Editorial: It's getting harder to be heard in Harpswell

  • Mail this page!
  • Delicious
  • 0

We ask a lot of our local elected officials.

We expect them to be know-it-alls on topics ranging from general assistance to residential zoning.

We ask them to pinch pennies in multi-million-dollar budgets.

They put in long hours, and usually don’t get paid much, if at all.

And on Election Day, we’ll send them packing without as much as a thank you.

But one of the least onerous things we ask of them is that they listen to us. Hear us out. Allow us to say what’s on our minds and get things off our chests.

Besides placing topics on their agendas for full discussion, town councils and boards of selectmen usually provide public comment periods where residents can say what they want about any town issue, within limits of time, decency and respect for others; inappropriate, offensive, interruptive, or repetitive comments are usually off limits.

When they do allow comments, councilors and selectmen don’t have to respond, or even pay attention (although it obviously serves us all if they do). All they have to do is sit there, wait out the few minutes each member of the public is typically allotted, and then move on to their regularly scheduled business.

But that’s not the case recently in Harpswell, where the simple act of listening and showing respect for the public was too much for two of the town’s three selectmen.

Board of Selectmen Chairwoman Elinor Multer and Selectman Alison S. Hawkes have apparently had enough of resident Robert McIntyre’s rants about School Administrative District 75. But instead of sitting there for a few minutes during their meetings and listening to him, or just ignoring his comments, they’ve now stopped him from speaking by invoking a questionable policy that allows the board to ban discussion of any topic the selectmen decide is too “controversial.” 
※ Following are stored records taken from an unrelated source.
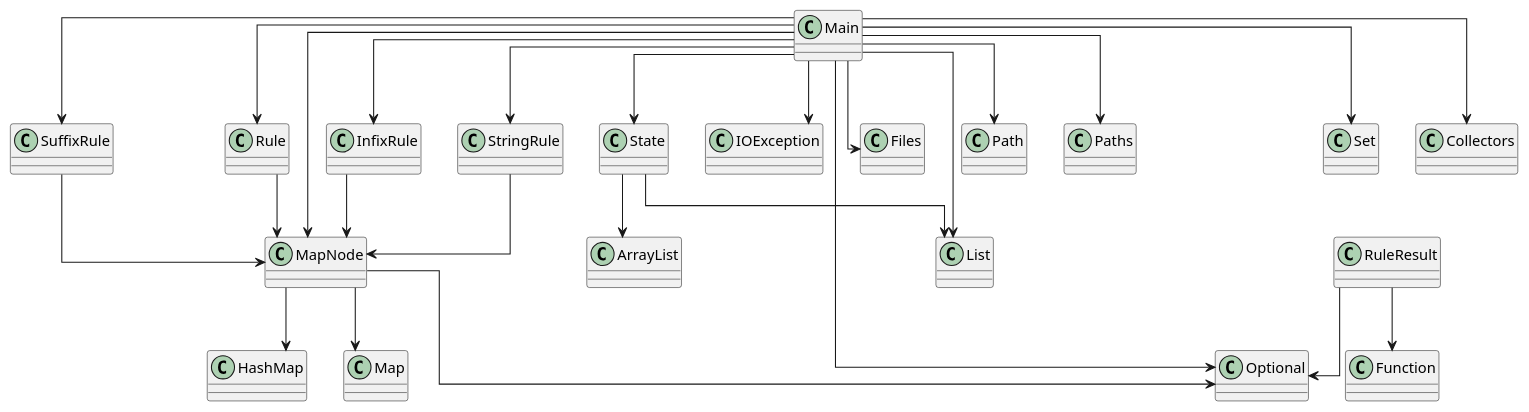
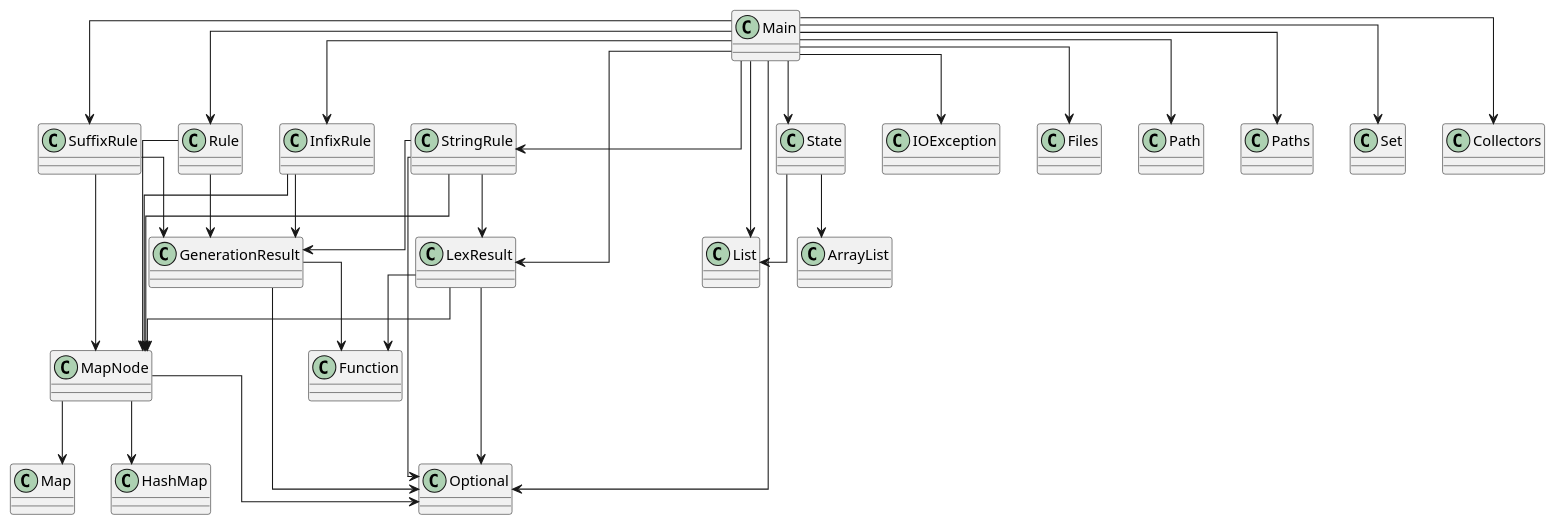
Before and after one commit to SirMathhman/Magma: the diagram in diagram.puml, drawn with PlantUML. The commit also changed 8 other files, not shown here.

```diff
--- a/diagram.puml
+++ b/diagram.puml
@@ -1,36 +1,46 @@
 @startuml
 skinparam linetype ortho
 class SuffixRule
 SuffixRule --> MapNode
+SuffixRule --> GenerationResult
+class GenerationResult
+GenerationResult --> Optional
+GenerationResult --> Function
 class Rule
 Rule --> MapNode
+Rule --> GenerationResult
+class LexResult
+LexResult --> MapNode
+LexResult --> Optional
+LexResult --> Function
 class InfixRule
 InfixRule --> MapNode
+InfixRule --> GenerationResult
 class Main
-Main --> MapNode
 Main --> State
 Main --> InfixRule
+Main --> LexResult
 Main --> Rule
 Main --> StringRule
 Main --> SuffixRule
 Main --> IOException
 Main --> Files
 Main --> Path
 Main --> Paths
 Main --> List
 Main --> Optional
 Main --> Set
 Main --> Collectors
-class RuleResult
-RuleResult --> Optional
-RuleResult --> Function
 class MapNode
 MapNode --> HashMap
 MapNode --> Map
 MapNode --> Optional
 class StringRule
 StringRule --> MapNode
+StringRule --> GenerationResult
+StringRule --> LexResult
+StringRule --> Optional
 class State
 State --> ArrayList
 State --> List
 @enduml
```
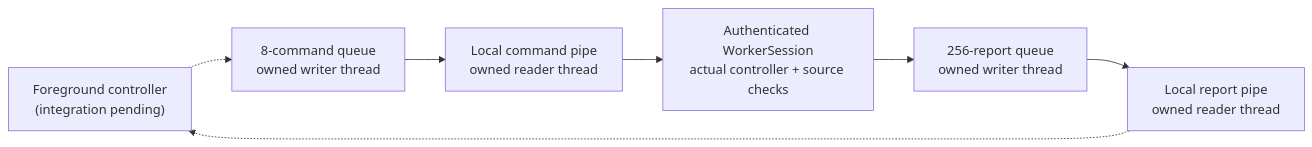
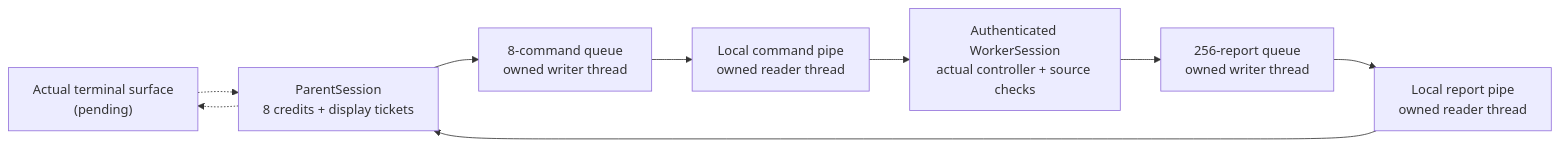
Before and after one commit to giodl73-repo/REEL: the second of 5 diagrams in docs/installation-native-runtime-v1.md, drawn with Mermaid. The commit also changed other lines of this file and 7 other files, not shown here.

Commit message:
feat: connect foreground installation protocol and command credits

````diff
--- a/docs/installation-native-runtime-v1.md
+++ b/docs/installation-native-runtime-v1.md
@@ -103,11 +104,13 @@
 ```mermaid
 flowchart LR
     accTitle: Separate one-way pipes isolate blocked command and report I/O
-    accDescr: The foreground still needs integration. Bounded queues and owned I/O threads connect the local pipes to the authenticated worker session. Both actual worker pipe peers must match the PID held by the existing process runner.
-    fg["Foreground controller<br/>(integration pending)"] -.-> cq["8-command queue<br/>owned writer thread"]
+    accDescr: ParentSession and WorkerSession exchange guarded commands and observations through owned pipe I/O. ParentSession keeps command credits through worker confirmation of display. The actual terminal still needs integration. Both actual worker pipe peers must match the PID held by the existing process runner.
+    console["Actual terminal surface<br/>(pending)"] -.-> fg["ParentSession<br/>8 credits + display tickets"]
+    fg -.-> console
+    fg --> cq["8-command queue<br/>owned writer thread"]
     cq --> cp["Local command pipe<br/>owned reader thread"]
     cp --> worker["Authenticated WorkerSession<br/>actual controller + source checks"]
     worker --> rq["256-report queue<br/>owned writer thread"]
     rq --> rp["Local report pipe<br/>owned reader thread"]
-    rp -.-> fg
+    rp --> fg
 ```
````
Not too long. Not offensive. Not inappropriate. But too “controversial.”

“We have had, in my view, a more than adequate debate,” Multer said.

Really? In a town where people have dickered for years in a questionable dispute about the border with Brunswick, Harpswell’s participation in SAD 75, with its tangible impact on finances and education, is too “controversial” to discuss?

In our view, Multer is wrong.

The ban she and Hawkes pushed through, over the dissent of Selectman James S. Henderson, unfairly targets McIntyre and looks like a blatant attempt to silence an opposing viewpoint. The policy amendment that Multer and Hawkes invoked was introduced only a year ago – by Multer, when a handful of town residents who opposed closing West Harpswell School, including McIntyre, kept raising the issue at board meetings. Hawkes and Multer both opposed the recent, unsuccessful referendum that would have advanced the process of withdrawal from the school district, while McIntyre supported it.

But the margin of victory was narrow. Whether there is yet another referendum on SAD 75 will be decided by the town’s registered voters. The discussion shouldn’t be muted by a pair of selectmen who are tired of hearing an opposing viewpoint, and who in the process are sending a chilling message to anyone who may want to bring something “controversial” to the board’s attention.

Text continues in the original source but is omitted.